A Power of Attorney is a document signed by a Grantor, appointing an Agent (the “Attorney”) and giving that Agent authority to carry out certain tasks for the Grantor.

What is an Enduring Power of Attorney?

Under traditional Common Law, a Power of Attorney ended when the Grantor became disabled. This means that as originally conceived, Powers of Attorney were poor tools to help the elderly.

In British Columbia, the Power of Attorney Act, (R.S.B.C. 1996) c.370 adopted legislation to make powers of attorney useful in an Elder Law context. It now provides for a Power of Attorney containing language to the effect that the Power of Attorney is intended to survive the disability of the Grantor; the Power of Attorney will stay effective until the person dies.

Currently the duties and obligations of the Attorney are dealt with by legislation.

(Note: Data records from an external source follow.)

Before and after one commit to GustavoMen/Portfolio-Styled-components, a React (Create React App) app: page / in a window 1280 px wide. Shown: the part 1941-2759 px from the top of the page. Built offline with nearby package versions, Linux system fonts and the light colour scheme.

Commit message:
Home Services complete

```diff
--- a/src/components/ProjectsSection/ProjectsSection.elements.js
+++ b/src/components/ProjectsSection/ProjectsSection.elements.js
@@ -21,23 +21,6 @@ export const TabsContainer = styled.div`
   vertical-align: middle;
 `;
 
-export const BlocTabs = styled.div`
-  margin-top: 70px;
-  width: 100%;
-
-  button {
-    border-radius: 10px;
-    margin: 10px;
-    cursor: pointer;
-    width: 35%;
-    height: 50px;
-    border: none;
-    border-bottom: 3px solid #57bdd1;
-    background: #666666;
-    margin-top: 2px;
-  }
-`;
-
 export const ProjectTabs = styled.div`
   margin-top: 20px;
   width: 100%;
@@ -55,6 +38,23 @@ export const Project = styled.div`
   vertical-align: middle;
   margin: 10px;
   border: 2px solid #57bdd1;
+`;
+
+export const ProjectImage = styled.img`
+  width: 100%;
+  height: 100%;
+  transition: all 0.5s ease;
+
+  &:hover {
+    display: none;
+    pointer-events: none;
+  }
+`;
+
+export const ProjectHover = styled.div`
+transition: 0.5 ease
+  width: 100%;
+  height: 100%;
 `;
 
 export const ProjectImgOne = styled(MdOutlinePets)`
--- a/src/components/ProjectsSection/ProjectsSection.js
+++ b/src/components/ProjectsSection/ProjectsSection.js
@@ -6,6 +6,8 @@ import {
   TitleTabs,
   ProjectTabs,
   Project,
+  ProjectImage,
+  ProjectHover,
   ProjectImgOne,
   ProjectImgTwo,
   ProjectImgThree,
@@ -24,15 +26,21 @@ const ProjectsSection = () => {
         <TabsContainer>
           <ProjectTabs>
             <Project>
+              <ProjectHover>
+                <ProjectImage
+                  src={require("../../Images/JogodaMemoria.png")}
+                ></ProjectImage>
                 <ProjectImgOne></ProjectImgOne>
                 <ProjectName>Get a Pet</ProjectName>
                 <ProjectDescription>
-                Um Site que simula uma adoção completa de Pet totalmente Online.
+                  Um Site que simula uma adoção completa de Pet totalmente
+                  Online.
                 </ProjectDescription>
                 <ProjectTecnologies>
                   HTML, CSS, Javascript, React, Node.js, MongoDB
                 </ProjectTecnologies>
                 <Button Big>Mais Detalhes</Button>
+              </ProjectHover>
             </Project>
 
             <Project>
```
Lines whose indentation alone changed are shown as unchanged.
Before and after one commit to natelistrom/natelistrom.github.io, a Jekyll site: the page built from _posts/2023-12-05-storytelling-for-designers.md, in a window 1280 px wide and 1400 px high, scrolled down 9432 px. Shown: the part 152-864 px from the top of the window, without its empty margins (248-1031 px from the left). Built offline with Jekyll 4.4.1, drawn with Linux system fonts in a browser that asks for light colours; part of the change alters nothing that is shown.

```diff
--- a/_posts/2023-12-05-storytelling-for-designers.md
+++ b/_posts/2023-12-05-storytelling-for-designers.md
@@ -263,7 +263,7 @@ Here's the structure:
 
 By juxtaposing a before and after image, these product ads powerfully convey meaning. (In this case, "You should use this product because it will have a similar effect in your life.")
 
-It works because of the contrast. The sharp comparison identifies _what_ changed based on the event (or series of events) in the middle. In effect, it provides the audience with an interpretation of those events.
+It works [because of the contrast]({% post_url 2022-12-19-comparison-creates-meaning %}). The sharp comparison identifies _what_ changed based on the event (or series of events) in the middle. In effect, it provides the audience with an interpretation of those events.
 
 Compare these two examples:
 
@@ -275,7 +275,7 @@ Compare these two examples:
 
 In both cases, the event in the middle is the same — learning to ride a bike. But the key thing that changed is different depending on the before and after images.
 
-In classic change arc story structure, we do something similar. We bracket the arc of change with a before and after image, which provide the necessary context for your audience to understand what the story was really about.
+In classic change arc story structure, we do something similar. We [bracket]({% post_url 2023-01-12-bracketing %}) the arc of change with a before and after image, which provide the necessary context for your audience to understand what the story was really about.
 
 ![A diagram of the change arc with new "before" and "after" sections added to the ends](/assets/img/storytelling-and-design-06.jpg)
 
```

What is a General Power of Attorney?

A General Power of Attorney permits the Agent to do any financial act that the Grantor of the Power of Attorney can do. A General Power of Attorney or any Power of Attorney for that matter does not allow the Agent to make health care or living arrangements for the Grantor.

What is a Limited Power of Attorney?

A Limited Power of Attorney is one that specifies that the Agent can do certain acts and only certain acts.

What prevents my agent under a Power of Attorney from stealing my assets?

The Attorney under a Power of Attorney is under a high legal duty to act in the interest of the Grantor of the Power of Attorney. This legal duty is called a “Fiduciary Duty”. It is a duty of loyalty and conscientiousness that arises out of a special relationship of trust and confidence which should exist between Grantor and Agent. It is similar to the duty between lawyer and client. Because an unscrupulous Agent may steal your assets, you may wish to speak to your lawyer regarding the safekeeping of your Power of Attorney.

How does a Power of Attorney compare to a having an Inter-vivos or Living Trust?

There is no law that says people have to do business with the Attorney under your Power of Attorney, but because your Trustee becomes the legal owner of your property, they have to deal with your Trustee. Powers of Attorney don’t usually contain provisions requiring the Agent to give you a periodic accounting of your financial affairs. The Attorney under a Power of Attorney cannot make decisions after your death, but a Trustee can.

Does a Power of Attorney have to be registered?

Currently there is no central registry in British Columbia for Powers of Attorney. If your Agent has to handle a real estate transaction for you, the Power of Attorney will need to be registered at the time of the transaction in the appropriate Land Title Office.

When does a Power of Attorney end?

You can specify an ending date in your Power of Attorney. If you don’t, it ends when you become disabled, if it is not enduring. If it is enduring it ends when you die. You may revoke your Power of Attorney, (as long as you are still competent). The appointment ends on the appointment by a Court in British Columbia of a Committee of the Estate of the Grantor.

Is a Power of Attorney a substitute for having a Will?

No! An Enduring Power of Attorney may survive your disability, but it is not immortal. When you die, it dies. So your Agent will, upon your death, lose all power to make decisions for you concerning who is to receive your assets. Do not rely upon a Power of Attorney as a Will substitute. Get the real thing!